Show each line in the listing below that contains the word "ElevatedButton".

*** SUPPLIED DATA ***

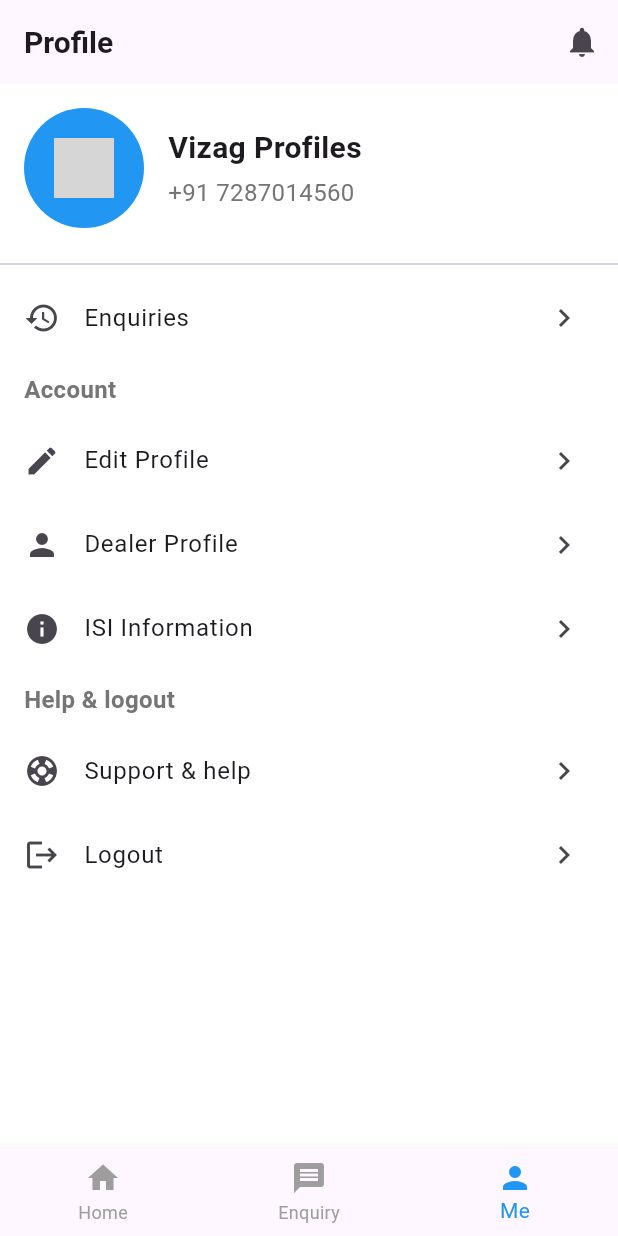
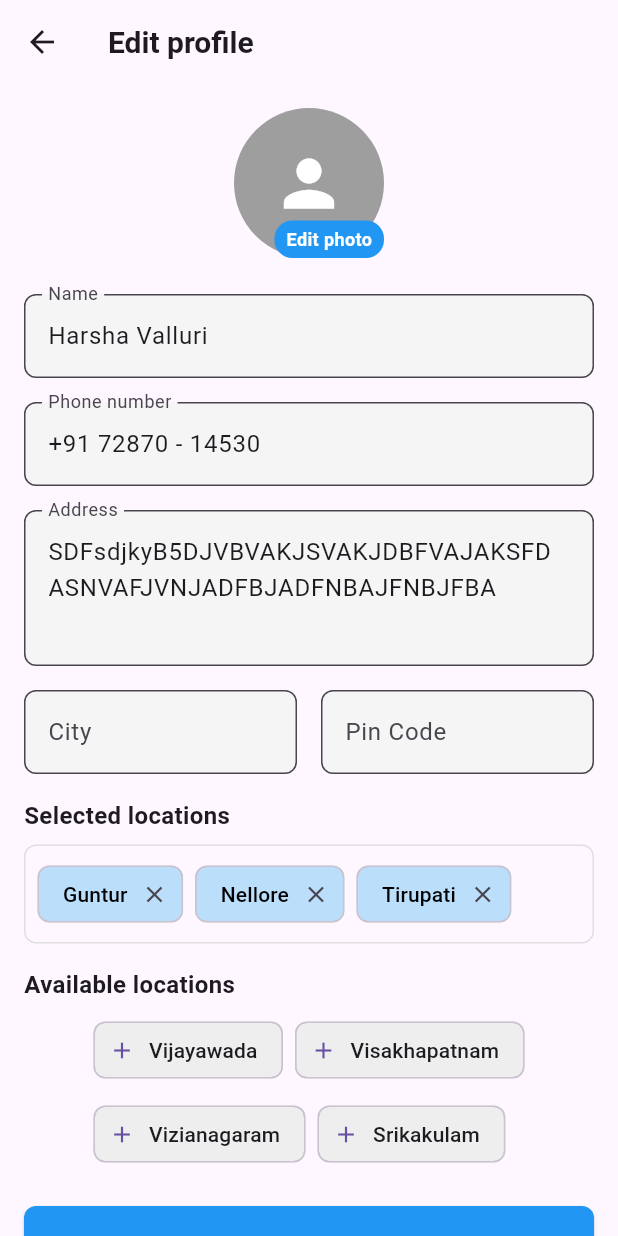
Before and after one commit to F9info/steelbudy-new, a Flutter app: the DashboardScreen screen opened by its route, item 3 of the bottom bar chosen, after a tap on "Edit Profile", on a phone screen of 412 x 824 dp. Run offline on Flutter 3.47's test engine with Material 3 defaults, Android fonts, the phone set to English and light mode, and no system bars; our stand-ins replace flutter_riverpod, flutter_svg, shared_preferences; accounts and stored records are empty; project files that could hold a hidden picture were left out; grey boxes are pictures that could not be loaded.

Commit message:
new changes added

```diff
--- /dev/null
+++ b/lib/features/dashboard/screens/edit-profile.dart
@@ -0,0 +1,259 @@
+import 'package:flutter/material.dart';
+
+class EditProfile extends StatefulWidget {
+  const EditProfile({super.key});
+
+  @override
+  State<EditProfile> createState() => _EditProfileState();
+}
+
+class _EditProfileState extends State<EditProfile> {
+  // Controllers for text fields
+  final TextEditingController _nameController =
+      TextEditingController(text: "Harsha Valluri");
+  final TextEditingController _phoneController =
+      TextEditingController(text: "+91 72870 - 14530");
+  final TextEditingController _addressController = TextEditingController(
+      text: "SDFsdjkyB5DJVBVAKJSVAKJDBFVAJAKSFDASNVAFJVNJADFBJADFNBAJFNBJFBA");
+  final TextEditingController _cityController = TextEditingController();
+  final TextEditingController _pinCodeController = TextEditingController();
+
+  // List of selected locations
+  List<String> _selectedLocations = ["Guntur", "Nellore", "Tirupati"];
+
+  // List of available locations (dummy data)
+  final List<String> _availableLocations = [
+    "Vijayawada",
+    "Visakhapatnam",
+    "Vizianagaram",
+    "Srikakulam"
+  ];
+
+  // Function to add a location
+  void _addLocation(String location) {
+    setState(() {
+      _selectedLocations.add(location);
+      _availableLocations.remove(location);
+    });
+  }
+
+  // Function to remove a location
+  void _removeLocation(String location) {
+    setState(() {
+      _selectedLocations.remove(location);
+      _availableLocations.add(location);
+    });
+  }
+
+  // Function to save profile (for now, just prints the data)
+  void _saveProfile() {
+    print("Name: ${_nameController.text}");
+    print("Phone: ${_phoneController.text}");
+    print("Address: ${_addressController.text}");
+    print("City: ${_cityController.text}");
+    print("Pin Code: ${_pinCodeController.text}");
+    print("Selected Locations: $_selectedLocations");
+
+    // Later, this can be replaced with an API call to save the data
+    ScaffoldMessenger.of(context).showSnackBar(
+      const SnackBar(content: Text("Profile saved successfully!")),
+    );
+  }
+
+  @override
+  void dispose() {
+    _nameController.dispose();
+    _phoneController.dispose();
+    _addressController.dispose();
+    _cityController.dispose();
+    _pinCodeController.dispose();
+    super.dispose();
+  }
+
+  @override
+  Widget build(BuildContext context) {
+    return Scaffold(
+      appBar: AppBar(
+        leading: IconButton(
+          icon: const Icon(Icons.arrow_back),
+          onPressed: () {
+            Navigator.pop(context);
+          },
+        ),
+        title: const Text(
+          "Edit profile",
+          style: TextStyle(fontSize: 20, fontWeight: FontWeight.bold),
+        ),
+        centerTitle: false,
+      ),
+      body: SingleChildScrollView(
+        padding: const EdgeInsets.all(16.0),
+        child: Column(
+          crossAxisAlignment: CrossAxisAlignment.center,
+          children: [
+            // Profile photo section
+            Stack(
+              alignment: Alignment.bottomRight,
+              children: [
+                const CircleAvatar(
+                  radius: 50,
+                  backgroundColor: Colors.grey,
+                  child: Icon(Icons.person, size: 50, color: Colors.white),
+                  // Later, replace with actual image from API or local storage
+                ),
+                Positioned(
+                  bottom: 0,
+                  right: 0,
+                  child: GestureDetector(
+                    onTap: () {
+                      // Add functionality to edit photo (e.g., pick from gallery)
+                      print("Edit photo tapped");
+                    },
+                    child: Container(
+                      padding: const EdgeInsets.symmetric(
+                          horizontal: 8, vertical: 4),
+                      decoration: BoxDecoration(
+                        color: Colors.blue,
+                        borderRadius: BorderRadius.circular(12),
+                      ),
+                      child: const Text(
+                        "Edit photo",
+                        style: TextStyle(
+                          color: Colors.white,
+                          fontSize: 12,
+                          fontWeight: FontWeight.bold,
+                        ),
+                      ),
+                    ),
+                  ),
+                ),
+              ],
+            ),
+            const SizedBox(height: 24),
+
+            // Name field
+            _buildTextField("Name", _nameController),
+            const SizedBox(height: 16),
+
+            // Phone number field
+            _buildTextField("Phone number", _phoneController),
+            const SizedBox(height: 16),
+
+            // Address field
+            _buildTextField("Address", _addressController, maxLines: 3),
+            const SizedBox(height: 16),
+
+            // City and Pin Code fields (side by side)
+            Row(
+              children: [
+                Expanded(child: _buildTextField("City", _cityController)),
+                const SizedBox(width: 16),
+                Expanded(
+                    child: _buildTextField("Pin Code", _pinCodeController)),
+              ],
+            ),
+            const SizedBox(height: 16),
+
+            // Selected locations with border
+            if (_selectedLocations.isNotEmpty) ...[
+              const Align(
+                alignment: Alignment.centerLeft,
+                child: Text(
+                  "Selected locations",
+                  style: TextStyle(fontSize: 16, fontWeight: FontWeight.bold),
+                ),
+              ),
+              const SizedBox(height: 8),
+              Container(
+                width: double.infinity,
+                padding: const EdgeInsets.all(8.0),
+                decoration: BoxDecoration(
+                  border: Border.all(color: Colors.grey[300]!),
+                  borderRadius: BorderRadius.circular(8),
+                ),
+                child: Wrap(
+                  spacing: 8,
+                  runSpacing: 8,
+                  children: _selectedLocations.map((location) {
+                    return Chip(
+                      label: Text(location),
+                      deleteIcon: const Icon(Icons.close, size: 18),
+                      onDeleted: () => _removeLocation(location),
+                      backgroundColor: Colors.blue[100],
+                      labelStyle: const TextStyle(color: Colors.black),
+                    );
+                  }).toList(),
+                ),
+              ),
+              const SizedBox(height: 16),
+            ],
+
+            // Available locations
+            const Align(
+              alignment: Alignment.centerLeft,
+              child: Text(
+                "Available locations",
+                style: TextStyle(fontSize: 16, fontWeight: FontWeight.bold),
+              ),
+            ),
+            const SizedBox(height: 8),
+            Wrap(
+              spacing: 8,
+              runSpacing: 8,
+              children: _availableLocations.map((location) {
+                return ActionChip(
+                  label: Text(location),
+                  avatar: const Icon(Icons.add, size: 18),
+                  onPressed: () => _addLocation(location),
+                  backgroundColor: Colors.grey[200],
+                );
+              }).toList(),
+            ),
+            const SizedBox(height: 24),
+
+            // Save button
+            SizedBox(
+              width: double.infinity,
+              child: ElevatedButton(
+                onPressed: _saveProfile,
+                style: ElevatedButton.styleFrom(
+                  backgroundColor: Colors.blue,
+                  padding: const EdgeInsets.symmetric(vertical: 16),
+                  shape: RoundedRectangleBorder(
+                    borderRadius: BorderRadius.circular(8),
+                  ),
+                ),
+                child: const Text(
+                  "Save",
+                  style: TextStyle(
+                    color: Colors.white,
+                    fontSize: 16,
+                    fontWeight: FontWeight.bold,
+                  ),
+                ),
+              ),
+            ),
+          ],
+        ),
+      ),
+    );
+  }
+
+  // Helper method to build text fields
+  Widget _buildTextField(String label, TextEditingController controller,
+      {int maxLines = 1}) {
+    return TextField(
+      controller: controller,
+      maxLines: maxLines,
+      decoration: InputDecoration(
+        labelText: label,
+        border: OutlineInputBorder(
+          borderRadius: BorderRadius.circular(8),
+          borderSide: const BorderSide(color: Colors.grey),
+        ),
+        filled: true,
+        fillColor: Colors.grey[100],
+      ),
+    );
+  }
+}
--- a/lib/features/dashboard/screens/profile.dart
+++ b/lib/features/dashboard/screens/profile.dart
@@ -1,6 +1,7 @@
 import 'package:flutter/material.dart';
 
 import '../../../services/authentication.dart';
+import 'edit-profile.dart';
 // Make sure to import the AuthService
 
 class ProfileScreen extends StatelessWidget {
@@ -123,7 +124,10 @@ class ProfileScreen extends StatelessWidget {
             title: const Text('Edit Profile'),
             trailing: const Icon(Icons.chevron_right),
             onTap: () {
-              // Navigator.pushNamed(context, '/edit_profile');
+              Navigator.push(
+                context,
+                MaterialPageRoute(builder: (context) => const EditProfile()),
+              );
             },
           ),
 
--- a/lib/main.dart
+++ b/lib/main.dart
@@ -5,6 +5,7 @@ import 'features/dashboard/screens/dashboardscreen.dart';
 import 'services/authentication.dart';
 import 'features/onboarding/screens/onboarding_screen.dart';
 import 'features/authentication/screens/login_screen.dart';
+import 'features/dashboard/screens/edit-profile.dart';
 
 void main() {
   runApp(const ProviderScope(child: MyApp()));
```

*** End of SUPPLIED DATA ***

» **TASK SOLUTION**:
+              child: ElevatedButton(
+                style: ElevatedButton.styleFrom(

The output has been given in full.